◆ Change detection outputs:

☆ ☆ ☆

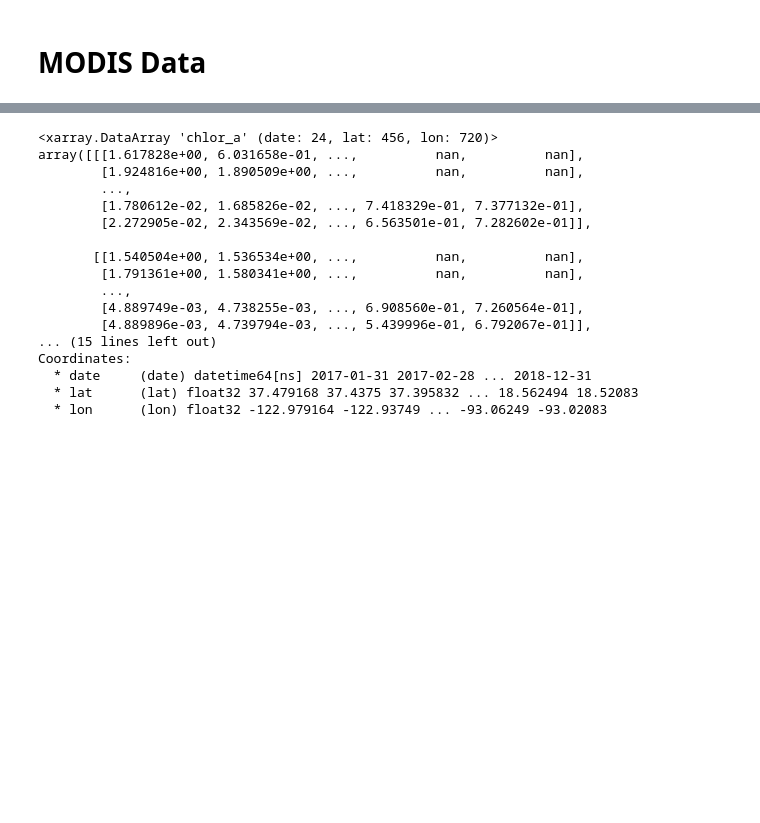
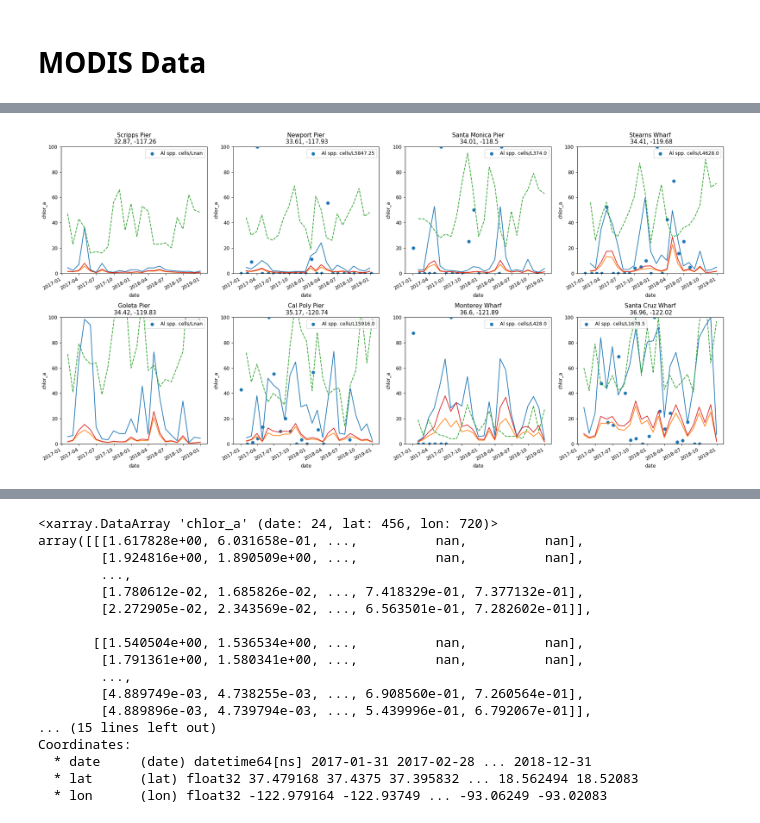
Before and after one commit to Guitlle/Marea-Roja-en-Guatemala, a Jupyter notebook: explorar-datos/SCOOS_explore_data.ipynb, the cells around one changed output, grey strips where cells are left out. Drawn from its saved outputs; the diff is of its cells as text; code cells hidden in the pictures; blank space fills up the shorter version.

```diff
--- a/explorar-datos/SCOOS_explore_data.ipynb
+++ b/explorar-datos/SCOOS_explore_data.ipynb
@@ -97,7 +97,8 @@ len(scoos.latitude.unique()), len(scoos.longitude.unique())
 # %% [output]
 (8, 8)
 # %%
-scoos.groupby(["latitude", "longitude", "location"]).apply(len)
+locations = scoos.groupby(["latitude", "longitude", "location"]).apply(len)
+locations
 # %% [output]
 latitude   longitude    location
 32.867000  -117.257000  Scripps Pier         664
@@ -212,4 +211,0 @@ subset = xa_Achl.sel(lat=slice(lat+0.08, lat-0.08), lon=slice(lon-0.08, lon+0.08
-# %%
-monthAmax = x.reduce(np.nanmax)
-monthAste = 2* x.reduce(np.nanstd) / np.sqrt(x.reduce(countNotNas, dim="date").groupby("date").sum(skipna="True"))
-monthAmean = x.reduce(np.nanmean)
@@ -232,0 +232,22 @@ monthAmean.plot()
+# %%
+mlp.rcParams["figure.figsize"] = (20,10)
+for i, row in locations.reset_index().iterrows():
+    lat, lon = (row.latitude, row.longitude)
+    plt.subplot(2, np.ceil(len(locations)/2), i+1)
+    x = xa_Achl.sel(lat=slice(lat+0.08, lat-0.08), lon=slice(lon-0.08, lon+0.08)).sortby("date").resample(date = "1M")
+    monthAmax = x.reduce(np.nanmax)
+    monthns = x.reduce(countNotNas, dim="date").groupby("date").sum(skipna="True")
+    monthAste = 2* x.reduce(np.nanstd) / np.sqrt(monthns)
+    monthAmean = x.reduce(np.nanmean)
+    monthAmax.plot()
+    monthAmean.plot()
+    monthns.plot(linestyle="--")
+    sctemp = scoos[(scoos.location==row.location) & (scoos["Date"]>pd.to_datetime("2017-01-01"))].groupby(["year", "month"]).agg({"date": "min", "Alexandrium spp. (cells/L)": "mean"})
+    plt.scatter(sctemp.date, 100*sctemp["Alexandrium spp. (cells/L)"]/sctemp["Alexandrium spp. (cells/L)"].max(), label="Al spp. cells/L{}".format(sctemp["Alexandrium spp. (cells/L)"].max()))
+    plt.legend()
+    plt.ylim((0,100))
+    (monthAste + monthAmean).plot()
+    plt.title(" {} \n {}, {}".format(row.location, np.round(lat, 2), np.round(lon, 2)))
+plt.tight_layout()
+# %% [output]
+[figure, added]
```
Also changed, not shown: parts of 10 cells of this notebook, 3 other files.
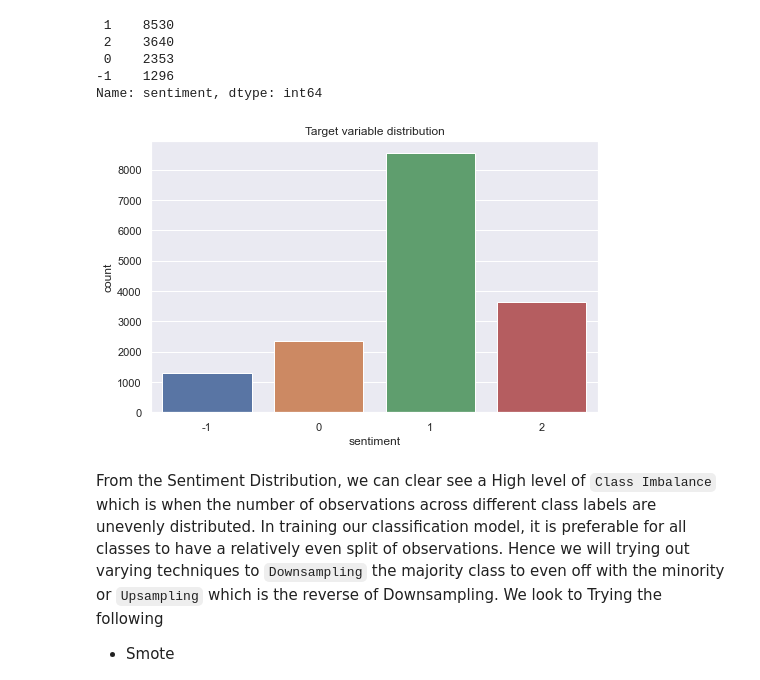
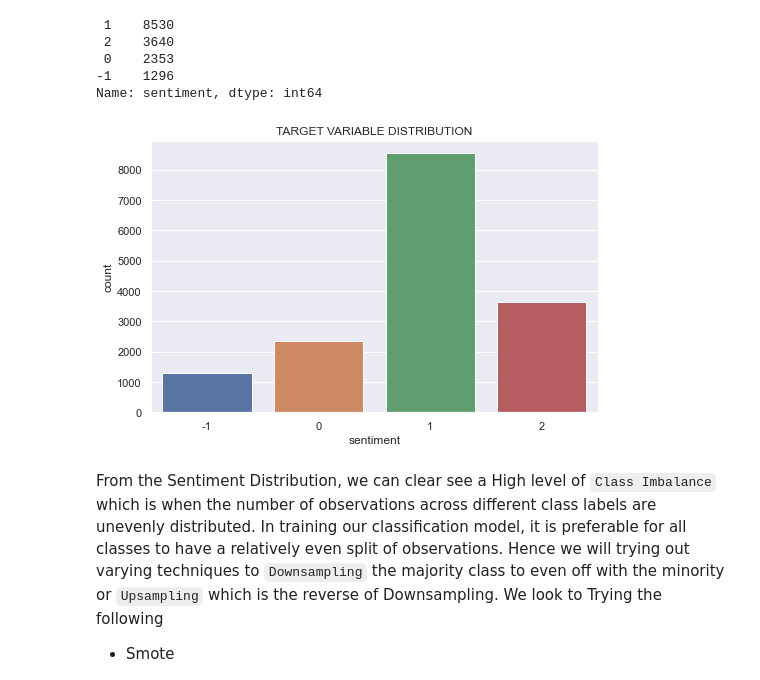
Before and after one commit to ogbeiedward/Climate-Change-Belief-Analysis-2022, a Jupyter notebook: Project File/5.0 Advance_Classification_Notebook.ipynb, the cells around one changed output. Cells and saved outputs as stored; diff of their text form; code cells hidden in the pictures.

```diff
--- a/Project File/5.0 Advance_Classification_Notebook.ipynb
+++ b/Project File/5.0 Advance_Classification_Notebook.ipynb
@@ -326,12 +331,12 @@ Name: sentiment, dtype: int64
 # %%
 # Target variable distribution
 sns.set_style('darkgrid')
 plt.figure(figsize=(8, 5))
 sns.countplot(df_train['sentiment'])
-plt.title('Target variable distribution')
+plt.title('TARGET VARIABLE DISTRIBUTION')
 plt.show()
 # %% [output]
-[figure, old version]
+[figure, new version]
 # %% [markdown]
 From the Sentiment Distribution, we can clear see a High level of `Class Imbalance` which is when the number of observations across different class labels are unevenly distributed. In training our classification model, it is preferable for all classes to have a relatively even split of observations. Hence we will trying out varying techniques to `Downsampling` the majority class to even off with the minority or `Upsampling` which is the reverse of Downsampling. We look to Trying the following
 - Smote
```
Also changed, not shown: parts of 90 cells of this notebook, 3 other files.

☆ ☆ ☆

◆ Assigned task:
Could you copy out every record exactly, minus the pictures?

◆ Solution to this task:
Before and after one commit to Guitlle/Marea-Roja-en-Guatemala, a Jupyter notebook: explorar-datos/SCOOS_explore_data.ipynb, the cells around one changed output, grey strips where cells are left out. Drawn from its saved outputs; the diff is of its cells as text; code cells hidden in the pictures; blank space fills up the shorter version.

```diff
--- a/explorar-datos/SCOOS_explore_data.ipynb
+++ b/explorar-datos/SCOOS_explore_data.ipynb
@@ -97,7 +97,8 @@ len(scoos.latitude.unique()), len(scoos.longitude.unique())
 # %% [output]
 (8, 8)
 # %%
-scoos.groupby(["latitude", "longitude", "location"]).apply(len)
+locations = scoos.groupby(["latitude", "longitude", "location"]).apply(len)
+locations
 # %% [output]
 latitude   longitude    location
 32.867000  -117.257000  Scripps Pier         664
@@ -212,4 +211,0 @@ subset = xa_Achl.sel(lat=slice(lat+0.08, lat-0.08), lon=slice(lon-0.08, lon+0.08
-# %%
-monthAmax = x.reduce(np.nanmax)
-monthAste = 2* x.reduce(np.nanstd) / np.sqrt(x.reduce(countNotNas, dim="date").groupby("date").sum(skipna="True"))
-monthAmean = x.reduce(np.nanmean)
@@ -232,0 +232,22 @@ monthAmean.plot()
+# %%
+mlp.rcParams["figure.figsize"] = (20,10)
+for i, row in locations.reset_index().iterrows():
+    lat, lon = (row.latitude, row.longitude)
+    plt.subplot(2, np.ceil(len(locations)/2), i+1)
+    x = xa_Achl.sel(lat=slice(lat+0.08, lat-0.08), lon=slice(lon-0.08, lon+0.08)).sortby("date").resample(date = "1M")
+    monthAmax = x.reduce(np.nanmax)
+    monthns = x.reduce(countNotNas, dim="date").groupby("date").sum(skipna="True")
+    monthAste = 2* x.reduce(np.nanstd) / np.sqrt(monthns)
+    monthAmean = x.reduce(np.nanmean)
+    monthAmax.plot()
+    monthAmean.plot()
+    monthns.plot(linestyle="--")
+    sctemp = scoos[(scoos.location==row.location) & (scoos["Date"]>pd.to_datetime("2017-01-01"))].groupby(["year", "month"]).agg({"date": "min", "Alexandrium spp. (cells/L)": "mean"})
+    plt.scatter(sctemp.date, 100*sctemp["Alexandrium spp. (cells/L)"]/sctemp["Alexandrium spp. (cells/L)"].max(), label="Al spp. cells/L{}".format(sctemp["Alexandrium spp. (cells/L)"].max()))
+    plt.legend()
+    plt.ylim((0,100))
+    (monthAste + monthAmean).plot()
+    plt.title(" {} \n {}, {}".format(row.location, np.round(lat, 2), np.round(lon, 2)))
+plt.tight_layout()
+# %% [output]
+[figure, added]
```
Also changed, not shown: parts of 10 cells of this notebook, 3 other files.
Before and after one commit to ogbeiedward/Climate-Change-Belief-Analysis-2022, a Jupyter notebook: Project File/5.0 Advance_Classification_Notebook.ipynb, the cells around one changed output. Cells and saved outputs as stored; diff of their text form; code cells hidden in the pictures.

```diff
--- a/Project File/5.0 Advance_Classification_Notebook.ipynb
+++ b/Project File/5.0 Advance_Classification_Notebook.ipynb
@@ -326,12 +331,12 @@ Name: sentiment, dtype: int64
 # %%
 # Target variable distribution
 sns.set_style('darkgrid')
 plt.figure(figsize=(8, 5))
 sns.countplot(df_train['sentiment'])
-plt.title('Target variable distribution')
+plt.title('TARGET VARIABLE DISTRIBUTION')
 plt.show()
 # %% [output]
-[figure, old version]
+[figure, new version]
 # %% [markdown]
 From the Sentiment Distribution, we can clear see a High level of `Class Imbalance` which is when the number of observations across different class labels are unevenly distributed. In training our classification model, it is preferable for all classes to have a relatively even split of observations. Hence we will trying out varying techniques to `Downsampling` the majority class to even off with the minority or `Upsampling` which is the reverse of Downsampling. We look to Trying the following
 - Smote
```
Also changed, not shown: parts of 90 cells of this notebook, 3 other files.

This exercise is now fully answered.